A: There are a number of factors that allow nursing homes to get away with providing inadequate care. The most common is the fear and hesitancy of residents to report the abuse.
If you are aware of or suspect potential nursing home neglect or abuse, take it seriously. Your willingness to stand up and do something about the problem could make the difference in the quality of life for many people. Report your observations to the nursing home staff or administrator, and the police department, Adult Protective Services, or the State Ombudsman if necessary. All serious cases of abuse or neglect must be reported to a legal governing agency, such as the local police department.
Q: What are the most common causes of nursing home abuse and neglect?
A: There are far too many potential causes of abuse or neglect to list them all here. Among the most commonly reported are:
- Inadequate staffing. Often, nursing homes fail to maintain adequate staffing throughout the day, often dropping to critical levels during off hours such as the nighttime shift. Elderly patients require assistance in turning over in bed every couple of hours to avoid developing bedsores, and incontinent residents require frequent assistance, even during the night. For these reasons and more, nursing homes require adequate staffing around the clock.
- Inadequately trained or untrained staff. Nursing homes often fail to adequately train their personnel. All staff that have direct care responsibilities should be certified and formally trained, if not certified or licensed by the state.

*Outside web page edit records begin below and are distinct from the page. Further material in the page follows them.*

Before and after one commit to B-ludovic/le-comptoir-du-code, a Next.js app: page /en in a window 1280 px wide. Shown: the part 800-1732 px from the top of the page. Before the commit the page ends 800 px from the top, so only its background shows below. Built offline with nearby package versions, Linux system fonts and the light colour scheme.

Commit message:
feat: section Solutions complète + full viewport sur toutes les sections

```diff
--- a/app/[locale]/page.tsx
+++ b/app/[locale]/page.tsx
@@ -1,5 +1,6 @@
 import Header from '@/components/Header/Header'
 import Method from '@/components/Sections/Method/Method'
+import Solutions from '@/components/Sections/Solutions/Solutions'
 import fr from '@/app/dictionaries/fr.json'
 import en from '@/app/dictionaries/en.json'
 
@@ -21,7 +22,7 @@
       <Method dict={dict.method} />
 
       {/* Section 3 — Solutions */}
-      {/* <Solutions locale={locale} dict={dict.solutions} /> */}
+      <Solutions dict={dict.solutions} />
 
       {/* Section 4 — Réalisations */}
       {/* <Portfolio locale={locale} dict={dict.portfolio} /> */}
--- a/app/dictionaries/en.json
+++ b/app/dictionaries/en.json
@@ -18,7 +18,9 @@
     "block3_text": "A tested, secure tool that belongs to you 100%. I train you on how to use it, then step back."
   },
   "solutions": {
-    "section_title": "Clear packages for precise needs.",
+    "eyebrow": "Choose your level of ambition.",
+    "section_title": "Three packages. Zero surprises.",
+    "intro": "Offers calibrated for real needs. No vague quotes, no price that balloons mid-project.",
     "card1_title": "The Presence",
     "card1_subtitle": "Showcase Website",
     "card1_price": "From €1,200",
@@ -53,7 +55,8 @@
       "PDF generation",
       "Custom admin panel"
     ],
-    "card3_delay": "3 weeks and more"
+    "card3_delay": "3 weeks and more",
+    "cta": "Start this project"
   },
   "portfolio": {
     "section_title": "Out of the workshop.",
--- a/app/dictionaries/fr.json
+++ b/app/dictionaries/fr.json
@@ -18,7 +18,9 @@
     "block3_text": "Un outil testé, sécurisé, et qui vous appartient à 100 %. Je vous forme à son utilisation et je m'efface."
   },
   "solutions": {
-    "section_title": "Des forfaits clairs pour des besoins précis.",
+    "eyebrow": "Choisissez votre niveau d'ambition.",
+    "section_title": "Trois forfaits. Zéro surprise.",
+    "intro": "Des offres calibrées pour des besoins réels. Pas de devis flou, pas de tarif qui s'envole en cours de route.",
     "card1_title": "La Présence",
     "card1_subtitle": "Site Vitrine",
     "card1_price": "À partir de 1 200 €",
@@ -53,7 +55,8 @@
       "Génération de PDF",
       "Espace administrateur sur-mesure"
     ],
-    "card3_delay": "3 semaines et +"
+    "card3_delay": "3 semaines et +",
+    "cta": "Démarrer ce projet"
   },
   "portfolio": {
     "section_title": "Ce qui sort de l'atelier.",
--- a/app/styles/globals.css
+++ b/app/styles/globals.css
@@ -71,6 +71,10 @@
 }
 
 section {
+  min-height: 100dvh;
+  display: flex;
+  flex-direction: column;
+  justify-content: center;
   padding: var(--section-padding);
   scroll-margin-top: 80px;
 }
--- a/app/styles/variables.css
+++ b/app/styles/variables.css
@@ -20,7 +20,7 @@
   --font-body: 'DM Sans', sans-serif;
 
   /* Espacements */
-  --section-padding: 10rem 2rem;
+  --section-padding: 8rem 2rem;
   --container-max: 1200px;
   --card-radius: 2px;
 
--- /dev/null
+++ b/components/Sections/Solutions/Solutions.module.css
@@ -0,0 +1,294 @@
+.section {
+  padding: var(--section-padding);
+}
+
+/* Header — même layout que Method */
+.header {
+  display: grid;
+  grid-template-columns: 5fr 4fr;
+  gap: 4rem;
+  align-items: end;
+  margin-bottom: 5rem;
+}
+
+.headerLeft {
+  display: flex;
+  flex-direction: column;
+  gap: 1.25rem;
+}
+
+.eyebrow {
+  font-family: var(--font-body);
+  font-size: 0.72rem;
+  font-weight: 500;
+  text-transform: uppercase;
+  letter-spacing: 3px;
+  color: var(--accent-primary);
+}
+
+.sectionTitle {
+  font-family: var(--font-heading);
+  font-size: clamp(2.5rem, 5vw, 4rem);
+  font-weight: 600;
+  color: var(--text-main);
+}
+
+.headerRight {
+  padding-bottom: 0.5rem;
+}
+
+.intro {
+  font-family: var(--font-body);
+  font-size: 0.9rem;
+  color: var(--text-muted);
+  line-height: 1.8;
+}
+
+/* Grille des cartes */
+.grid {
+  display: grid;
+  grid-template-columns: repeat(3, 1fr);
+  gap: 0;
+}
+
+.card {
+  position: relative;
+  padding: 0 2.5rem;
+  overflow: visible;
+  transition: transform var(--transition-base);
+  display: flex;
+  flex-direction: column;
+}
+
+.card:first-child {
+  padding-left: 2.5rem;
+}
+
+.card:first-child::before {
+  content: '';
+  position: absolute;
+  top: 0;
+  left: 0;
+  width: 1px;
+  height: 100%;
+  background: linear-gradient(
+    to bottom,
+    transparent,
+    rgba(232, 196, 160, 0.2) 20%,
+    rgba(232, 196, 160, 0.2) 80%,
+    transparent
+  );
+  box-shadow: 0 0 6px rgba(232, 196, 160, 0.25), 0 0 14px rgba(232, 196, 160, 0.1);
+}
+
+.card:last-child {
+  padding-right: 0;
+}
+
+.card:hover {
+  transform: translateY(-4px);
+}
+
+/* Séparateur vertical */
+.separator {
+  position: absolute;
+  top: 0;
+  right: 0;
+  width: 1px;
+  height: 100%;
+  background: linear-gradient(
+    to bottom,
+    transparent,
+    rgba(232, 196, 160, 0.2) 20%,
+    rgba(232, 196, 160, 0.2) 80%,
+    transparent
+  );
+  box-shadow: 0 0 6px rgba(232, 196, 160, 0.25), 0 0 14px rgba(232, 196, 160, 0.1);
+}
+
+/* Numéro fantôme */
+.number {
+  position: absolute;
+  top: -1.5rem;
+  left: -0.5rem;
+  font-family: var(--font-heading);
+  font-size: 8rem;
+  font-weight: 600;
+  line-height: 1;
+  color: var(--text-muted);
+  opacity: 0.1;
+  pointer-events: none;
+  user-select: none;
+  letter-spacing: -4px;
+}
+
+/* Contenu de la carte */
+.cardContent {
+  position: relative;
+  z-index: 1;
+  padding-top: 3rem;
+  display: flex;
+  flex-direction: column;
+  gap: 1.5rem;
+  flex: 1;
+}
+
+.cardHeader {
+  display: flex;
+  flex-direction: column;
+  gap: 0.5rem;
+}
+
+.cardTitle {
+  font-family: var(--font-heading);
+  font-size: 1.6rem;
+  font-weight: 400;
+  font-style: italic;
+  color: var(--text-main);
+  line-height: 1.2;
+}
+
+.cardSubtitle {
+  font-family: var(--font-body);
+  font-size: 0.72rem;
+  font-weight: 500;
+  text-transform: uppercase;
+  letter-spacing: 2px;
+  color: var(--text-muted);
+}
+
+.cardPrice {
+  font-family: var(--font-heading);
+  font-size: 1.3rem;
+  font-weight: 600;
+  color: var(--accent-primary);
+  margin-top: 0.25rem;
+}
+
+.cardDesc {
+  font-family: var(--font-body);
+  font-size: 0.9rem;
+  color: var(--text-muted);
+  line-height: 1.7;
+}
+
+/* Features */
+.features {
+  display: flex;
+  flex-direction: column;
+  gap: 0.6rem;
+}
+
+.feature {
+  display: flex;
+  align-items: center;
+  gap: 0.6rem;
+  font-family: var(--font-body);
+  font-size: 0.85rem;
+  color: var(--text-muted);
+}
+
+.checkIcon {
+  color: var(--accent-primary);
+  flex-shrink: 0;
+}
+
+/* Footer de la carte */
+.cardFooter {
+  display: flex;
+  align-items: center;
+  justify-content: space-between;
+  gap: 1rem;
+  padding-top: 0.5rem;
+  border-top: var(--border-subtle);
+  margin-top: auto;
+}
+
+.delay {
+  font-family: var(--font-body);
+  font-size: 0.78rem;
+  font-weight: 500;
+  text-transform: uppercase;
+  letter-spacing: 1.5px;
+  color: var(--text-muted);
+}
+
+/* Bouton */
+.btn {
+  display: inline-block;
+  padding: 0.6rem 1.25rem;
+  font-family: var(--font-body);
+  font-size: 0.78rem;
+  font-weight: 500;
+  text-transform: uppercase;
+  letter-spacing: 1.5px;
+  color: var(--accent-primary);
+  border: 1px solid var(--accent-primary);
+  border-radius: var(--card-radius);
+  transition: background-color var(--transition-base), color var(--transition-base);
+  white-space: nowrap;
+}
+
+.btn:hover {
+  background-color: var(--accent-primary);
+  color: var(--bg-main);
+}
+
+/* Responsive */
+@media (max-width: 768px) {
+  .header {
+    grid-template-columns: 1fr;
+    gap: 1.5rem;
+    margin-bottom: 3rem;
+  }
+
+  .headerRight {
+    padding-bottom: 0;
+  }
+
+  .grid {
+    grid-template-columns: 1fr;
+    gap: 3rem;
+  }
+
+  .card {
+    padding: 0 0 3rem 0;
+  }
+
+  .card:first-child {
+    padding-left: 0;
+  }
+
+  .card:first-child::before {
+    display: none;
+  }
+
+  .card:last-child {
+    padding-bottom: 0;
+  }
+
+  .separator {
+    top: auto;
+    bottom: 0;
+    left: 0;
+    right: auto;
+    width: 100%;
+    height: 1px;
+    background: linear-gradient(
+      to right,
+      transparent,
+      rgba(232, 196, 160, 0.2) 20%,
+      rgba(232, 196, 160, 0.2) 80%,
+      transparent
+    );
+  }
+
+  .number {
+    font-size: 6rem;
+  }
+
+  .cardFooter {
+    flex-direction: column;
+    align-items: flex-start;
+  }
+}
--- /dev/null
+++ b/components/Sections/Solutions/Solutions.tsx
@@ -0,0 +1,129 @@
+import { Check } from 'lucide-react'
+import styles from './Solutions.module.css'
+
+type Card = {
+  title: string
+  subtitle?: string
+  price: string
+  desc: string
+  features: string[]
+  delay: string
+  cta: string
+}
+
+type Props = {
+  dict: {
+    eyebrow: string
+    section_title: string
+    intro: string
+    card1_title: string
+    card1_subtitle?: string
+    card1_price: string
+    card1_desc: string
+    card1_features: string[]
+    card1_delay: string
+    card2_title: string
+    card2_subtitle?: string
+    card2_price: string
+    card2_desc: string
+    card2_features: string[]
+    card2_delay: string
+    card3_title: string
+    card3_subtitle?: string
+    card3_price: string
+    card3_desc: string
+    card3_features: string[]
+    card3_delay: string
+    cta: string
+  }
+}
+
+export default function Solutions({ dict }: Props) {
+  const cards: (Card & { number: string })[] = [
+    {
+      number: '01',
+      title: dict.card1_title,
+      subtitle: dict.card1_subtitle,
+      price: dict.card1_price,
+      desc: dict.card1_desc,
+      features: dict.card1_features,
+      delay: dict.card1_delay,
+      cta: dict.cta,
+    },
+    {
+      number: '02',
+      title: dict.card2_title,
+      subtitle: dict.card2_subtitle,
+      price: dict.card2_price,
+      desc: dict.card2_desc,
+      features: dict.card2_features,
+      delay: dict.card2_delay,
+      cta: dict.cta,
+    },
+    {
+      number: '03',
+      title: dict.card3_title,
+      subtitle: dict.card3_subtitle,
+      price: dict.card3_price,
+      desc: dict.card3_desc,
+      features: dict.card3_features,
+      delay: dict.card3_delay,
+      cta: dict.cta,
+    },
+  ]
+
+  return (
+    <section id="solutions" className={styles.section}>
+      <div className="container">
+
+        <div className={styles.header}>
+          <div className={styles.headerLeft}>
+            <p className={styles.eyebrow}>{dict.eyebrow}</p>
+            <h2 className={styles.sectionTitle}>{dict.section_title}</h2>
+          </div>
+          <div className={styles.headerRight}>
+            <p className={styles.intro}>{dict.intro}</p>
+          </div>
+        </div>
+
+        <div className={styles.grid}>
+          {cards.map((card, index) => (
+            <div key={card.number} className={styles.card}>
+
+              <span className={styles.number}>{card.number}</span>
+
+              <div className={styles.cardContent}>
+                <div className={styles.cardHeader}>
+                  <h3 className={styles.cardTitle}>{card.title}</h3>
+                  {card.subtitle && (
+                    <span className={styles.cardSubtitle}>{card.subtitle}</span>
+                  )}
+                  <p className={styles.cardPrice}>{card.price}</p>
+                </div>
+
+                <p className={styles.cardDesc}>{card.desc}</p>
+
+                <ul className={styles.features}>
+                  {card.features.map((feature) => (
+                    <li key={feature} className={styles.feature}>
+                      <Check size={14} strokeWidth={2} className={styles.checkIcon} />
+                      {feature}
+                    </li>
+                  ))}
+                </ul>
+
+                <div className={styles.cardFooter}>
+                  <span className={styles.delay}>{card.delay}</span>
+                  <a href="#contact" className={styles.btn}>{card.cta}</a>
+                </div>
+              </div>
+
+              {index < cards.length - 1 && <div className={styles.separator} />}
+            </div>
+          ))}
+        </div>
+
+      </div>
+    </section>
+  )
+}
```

- Lack of accountability. Many nursing home residents receive infrequent visitors. When no one checks up on them regularly, negligence can go on unreported for quite some time.
- Facilities or equipment that is not adequately maintained. Often, the way the nursing home building and grounds are maintained presents a neglectful situation. Walking surfaces, hand railings, and stairs should all be maintained to a safe level for physically handicapped residents. Ramps, elevators, and other assistive devices should be present and in good working condition.
Q: What legal recourse is there for those who have been abused or neglected in a nursing home?
A: There are three basic avenues that can be used to deal with nursing homes that abuse or neglect their residents. These include:
- Reporting the abuse or neglect to the appropriate protective service agencies. This will often lead to an investigation. This process can take a lot of time, and the results are often mixed. Nursing homes are often able to rise to the occasion of an inspection without significantly changing the standard of care they offer on a daily basis. Most complaints will trigger an unscheduled health inspection visit, where trained nurses and staff visit with residents, comb through recorded charts, and inspect the facility while interviewing and observing staff on the job.
- Filing a criminal complaint. If you have reason to believe the law has been broken, you can and should certainly report it to the proper authorities. Don't be afraid to get involved.
- Filing a lawsuit. Those who have suffered damages, directly or indirectly, may file a lawsuit against the nursing facility. This includes the residents themselves, as well as others who may have a viable claim of damages.
Those who live in nursing homes have the same basic rights as those who live in the community. They are paying nursing home rates to obtain supervision and assistance with activities of daily living such as toileting, dressing, meals, and medication administration. They deserve to be treated with dignity and respect and should be kept free from harm during their stay at the facility. Failure to comply with these basic human needs is a violation of their rights and is often considered abuse or neglect. You can read more about Nursing Home Resident's Rights at the Medicare.gov website.
If you or a loved one is experiencing a problem with a nursing home, contact the lawyers at Sweeney Law Firm to learn your legal rights and see if you have a case. There is no cost or obligation for us to evaluate your case. The Sweeney Law Firm works on a contingency fee basis. There is never a fee unless a recovery is made for you.